If you love history as much as I do, Mount Vernon is a must-see.
Where To Eat: Holy Cow
This restaurant really lives up to its name. Not only are their burgers delicious, but they’re also all-natural, hormone- and antibiotic-free. I really like the atmosphere here, too. It’s large and spacious and there’s plenty of room to spread out and enjoy your food!
My husband swears by the “Holy Pig” burger, but my personal favorite is the “The Champ.” It has brisket on it! I like this burger paired with Garlic Style fries and a Classic Oreo shake. Yum!
3. Old Town
Otherwise known as downtown Alexandria, this Virginia town right outside of the city is absolutely darling.
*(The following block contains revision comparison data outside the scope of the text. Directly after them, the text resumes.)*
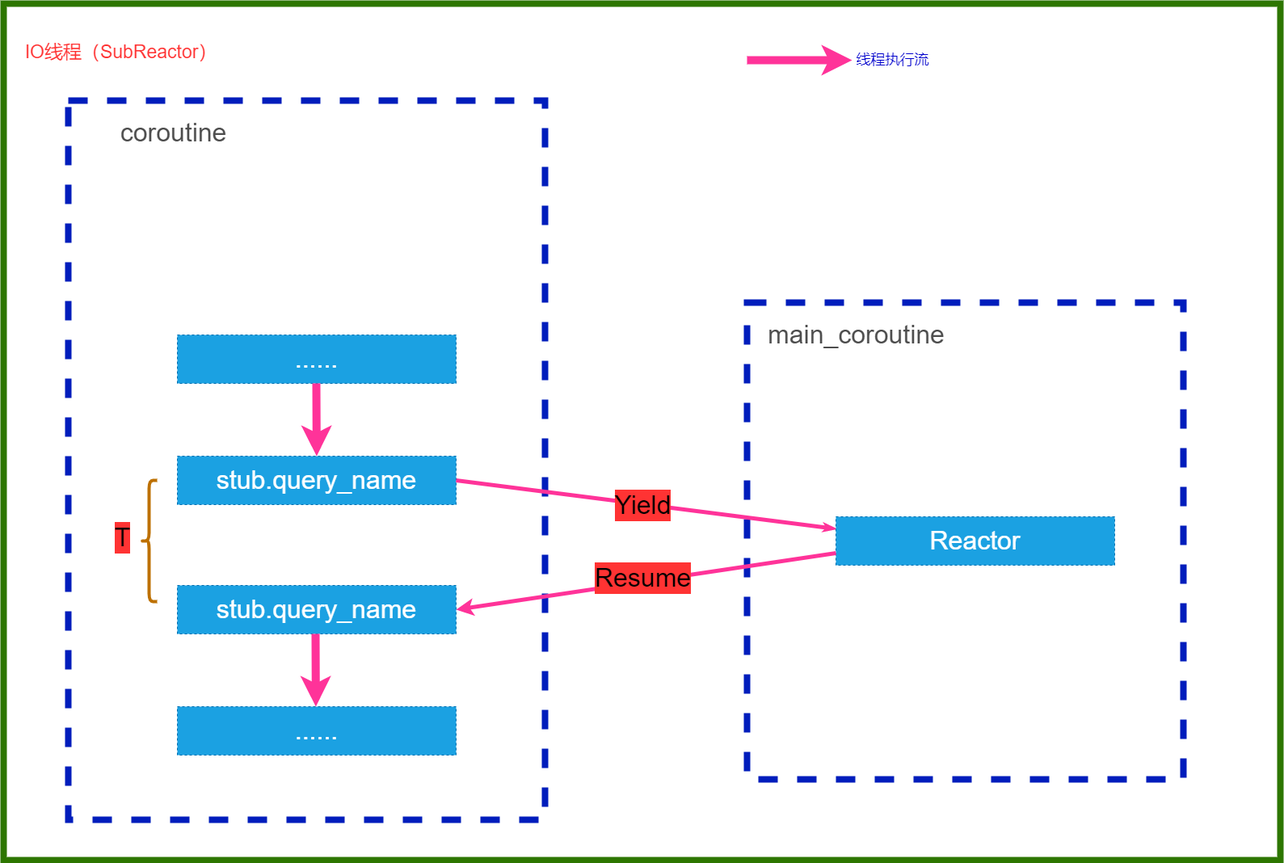
Before: imgs/block_async_call.drawio.png, a diagram exported from draw.io (Gooddbird/tinyrpc). Source tidied: cells renumbered, new cells last; positions are measured from the earlier drawing's top-left corner, leaving out a move shared by most shapes.
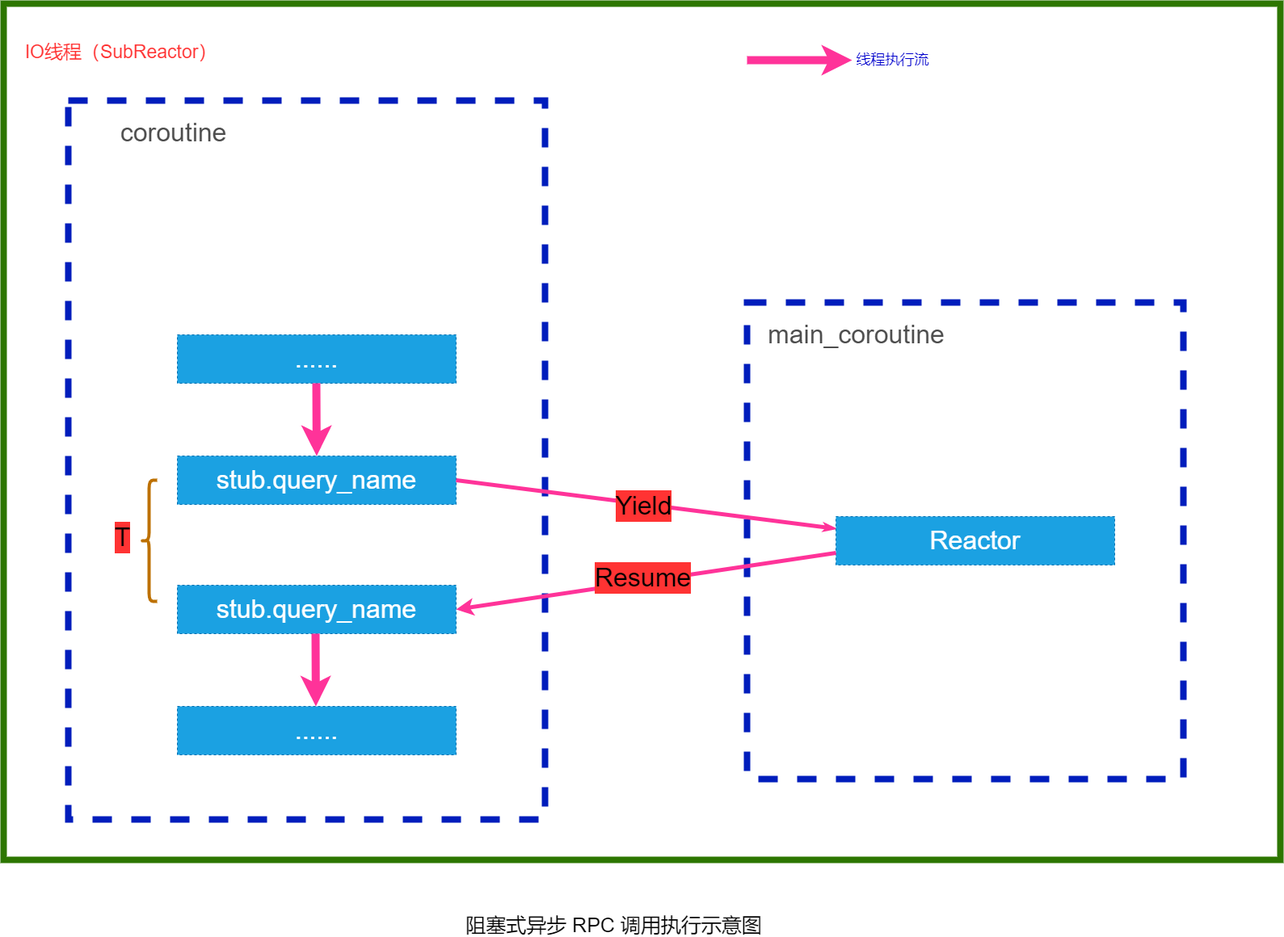
Above is the later version.

Change to the diagram source:
```diff
@@ -77,5 +77,8 @@
         <mxPoint x="-14" y="-5" as="offset" />
       </mxGeometry>
     </mxCell>
+    <mxCell id="23" value="&lt;font style=&quot;font-size: 25px&quot;&gt;阻塞式异步 RPC 调用执行示意图&lt;/font&gt;" style="text;html=1;align=center;verticalAlign=middle;strokeColor=none;fillColor=none;fontSize=19;fontColor=#000000;" parent="1" vertex="1">
+      <mxGeometry x="565" y="1125" width="380" height="30" as="geometry" />
+    </mxCell>
   </root>
 </mxGraphModel>
```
The cobblestone and brick-lined streets, impressive water views and amazing eateries make this one of my favorite places to go when RVing in Washington, D.C.
If you get excited about farmers markets and drinking craft beer in historic buildings, make sure to make a trip to Old Town.
Where To Eat: Sweet Fire Donna’s
My sister lived in D.C. for years and says Sweet Fire Donna’s is hands down the best spot for barbecue.
Get there around 4:00 PM for happy hour and enjoy the Pitmaster Nachos. You can pick from five different meats to top the chips!
If you’re staying for dinner, they’ve got sandwiches, platters or just platefuls of meat. And the sides are familiar but exciting. I personally love the Bourbon Pepper Jack Creamed Corn, but my sister loves the fiery macaroni and cheese.
Overall, Washington, D.C. is one my favorite places to visit and, contrary to what you might expect, it can be really fun in an RV. Not only is it packed with history and things to explore, it’s also a great base or stop on any RV trip to Virginia and Maryland.
Feeling inspired and ready for a trip of your own? Rent an RV today and meet me there! Check out Campanda‘s selection of RVs to find one that’s perfect for you and your family:
Or maybe you’ve got a rig sitting in your driveway right now? Rent out your RV during the weeks when you’re not using it and earn some extra cash. It’s simple and safe — and with Campanda, you’re in control of the whole process, from naming your price to choosing your renters.